DATA IN THIS EXERCISE: Begin
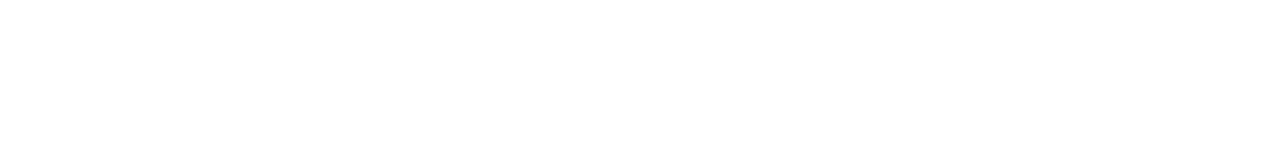
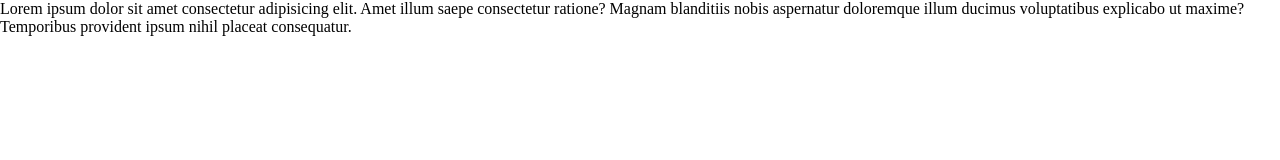
Before and after one commit to Davlatshoh6275/516-group, a plain HTML site: page index.html in a window 1280 px wide. Drawn offline with Linux system fonts and the light colour scheme.

Commit message:
app p tag

```diff
--- a/index.html
+++ b/index.html
@@ -10,7 +10,7 @@
 
 
     <div class="conteiner">
-
+      <p>Lorem ipsum dolor sit amet consectetur adipisicing elit. Amet illum saepe consectetur ratione? Magnam blanditiis nobis aspernatur doloremque illum ducimus voluptatibus explicabo ut maxime? Temporibus provident ipsum nihil placeat consequatur.</p>
     </div>
 
     <script src="./main.js"></script>
```
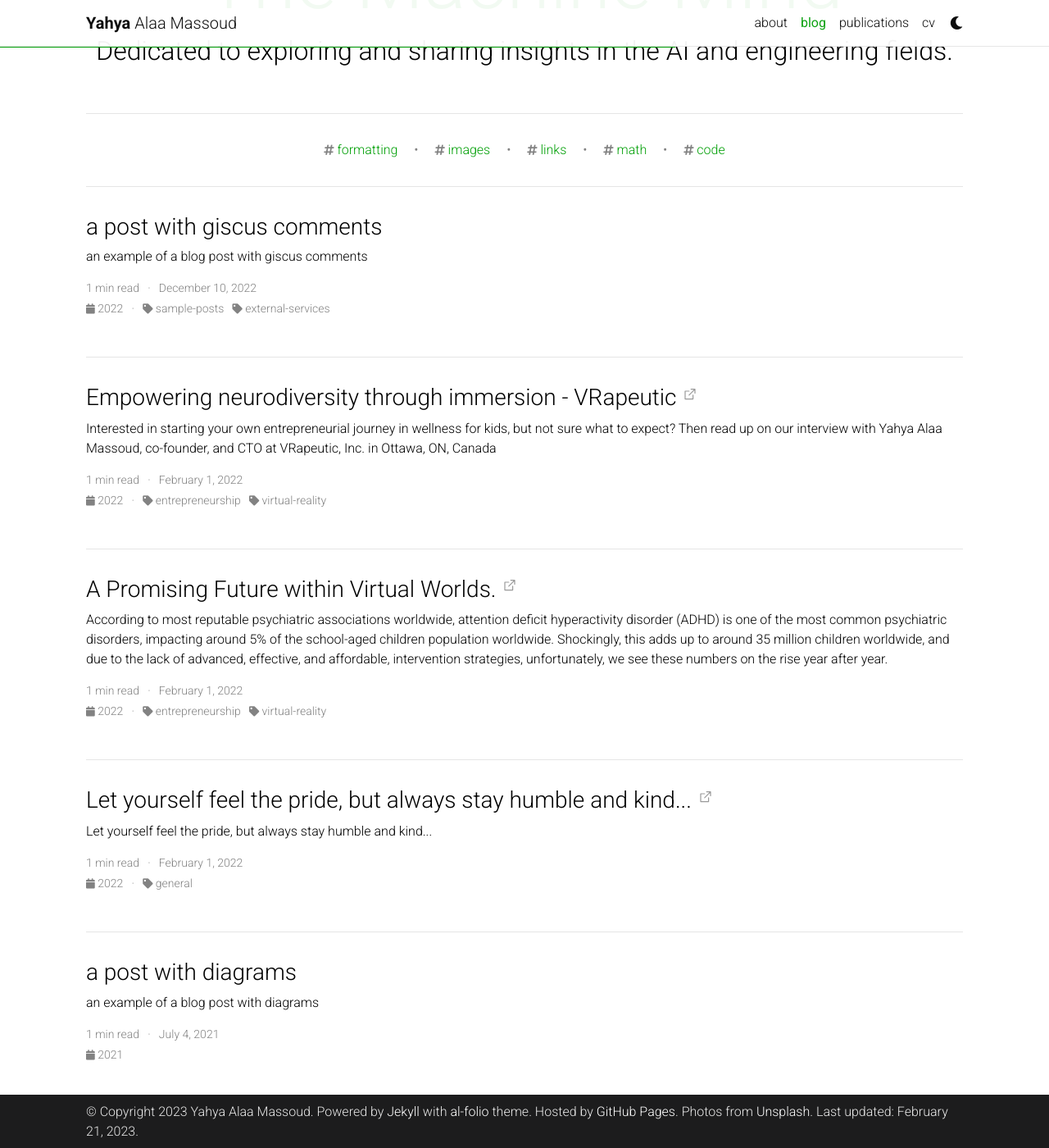
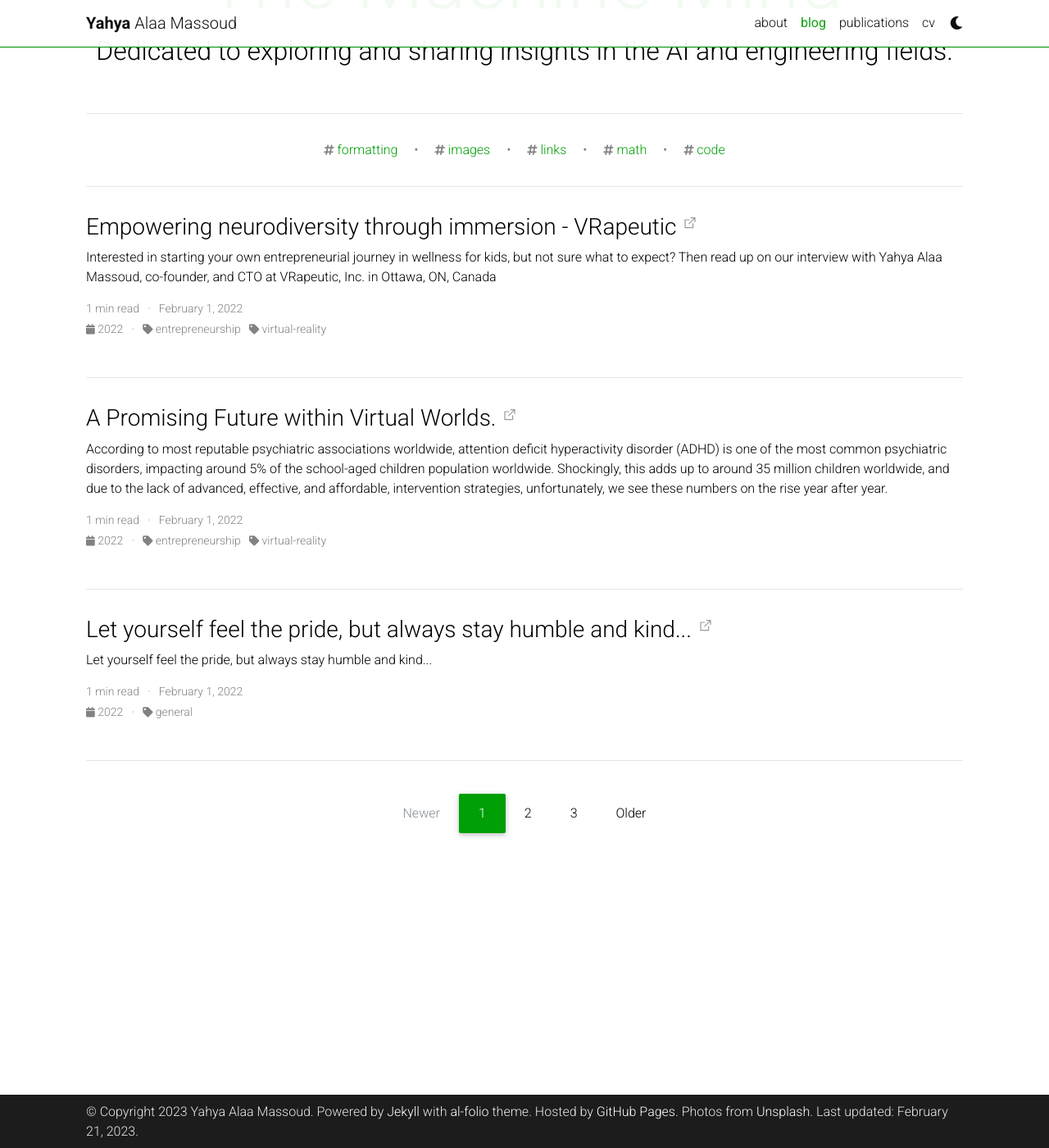
Before and after one commit to YahyaAlaaMassoud/YahyaAlaaMassoud.github.io, a Jekyll site: the page built from blog/index.html, in a window 1280 px wide and 1400 px high, scrolled down 217 px. Shown: the whole window at 82% size. Built offline with Jekyll 4.4.1, drawn with Linux system fonts in a browser that asks for light colours; the list of posts is cut into pages by our own code; comment, search, counter and statistics services are not loaded; a style sheet for code colours, icons or effects is not loaded.

Commit message:
show only displayable posts

```diff
--- a/blog/index.html
+++ b/blog/index.html
@@ -47,6 +47,7 @@
     {% assign tags = post.tags | join: "" %}
     {% assign categories = post.categories | join: "" %}
 
+    {% if post.display == true %}
     <li>
       <h3>
         {% if post.redirect == blank %}
@@ -91,6 +92,7 @@
           {% endif %}
     </p>
     </li>
+    {% endif %}
 
     {% endfor %}
   </ul>
```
DATA IN THIS EXERCISE: End
> PROBLEM TO SOLVE: Exactly as they appear above, print all the lines, but not the pictures.

> WRITTEN SOLUTION:
Before and after one commit to Davlatshoh6275/516-group, a plain HTML site: page index.html in a window 1280 px wide. Drawn offline with Linux system fonts and the light colour scheme.

Commit message:
app p tag

```diff
--- a/index.html
+++ b/index.html
@@ -10,7 +10,7 @@
 
 
     <div class="conteiner">
-
+      <p>Lorem ipsum dolor sit amet consectetur adipisicing elit. Amet illum saepe consectetur ratione? Magnam blanditiis nobis aspernatur doloremque illum ducimus voluptatibus explicabo ut maxime? Temporibus provident ipsum nihil placeat consequatur.</p>
     </div>
 
     <script src="./main.js"></script>
```
Before and after one commit to YahyaAlaaMassoud/YahyaAlaaMassoud.github.io, a Jekyll site: the page built from blog/index.html, in a window 1280 px wide and 1400 px high, scrolled down 217 px. Shown: the whole window at 82% size. Built offline with Jekyll 4.4.1, drawn with Linux system fonts in a browser that asks for light colours; the list of posts is cut into pages by our own code; comment, search, counter and statistics services are not loaded; a style sheet for code colours, icons or effects is not loaded.

Commit message:
show only displayable posts

```diff
--- a/blog/index.html
+++ b/blog/index.html
@@ -47,6 +47,7 @@
     {% assign tags = post.tags | join: "" %}
     {% assign categories = post.categories | join: "" %}
 
+    {% if post.display == true %}
     <li>
       <h3>
         {% if post.redirect == blank %}
@@ -91,6 +92,7 @@
           {% endif %}
     </p>
     </li>
+    {% endif %}
 
     {% endfor %}
   </ul>
```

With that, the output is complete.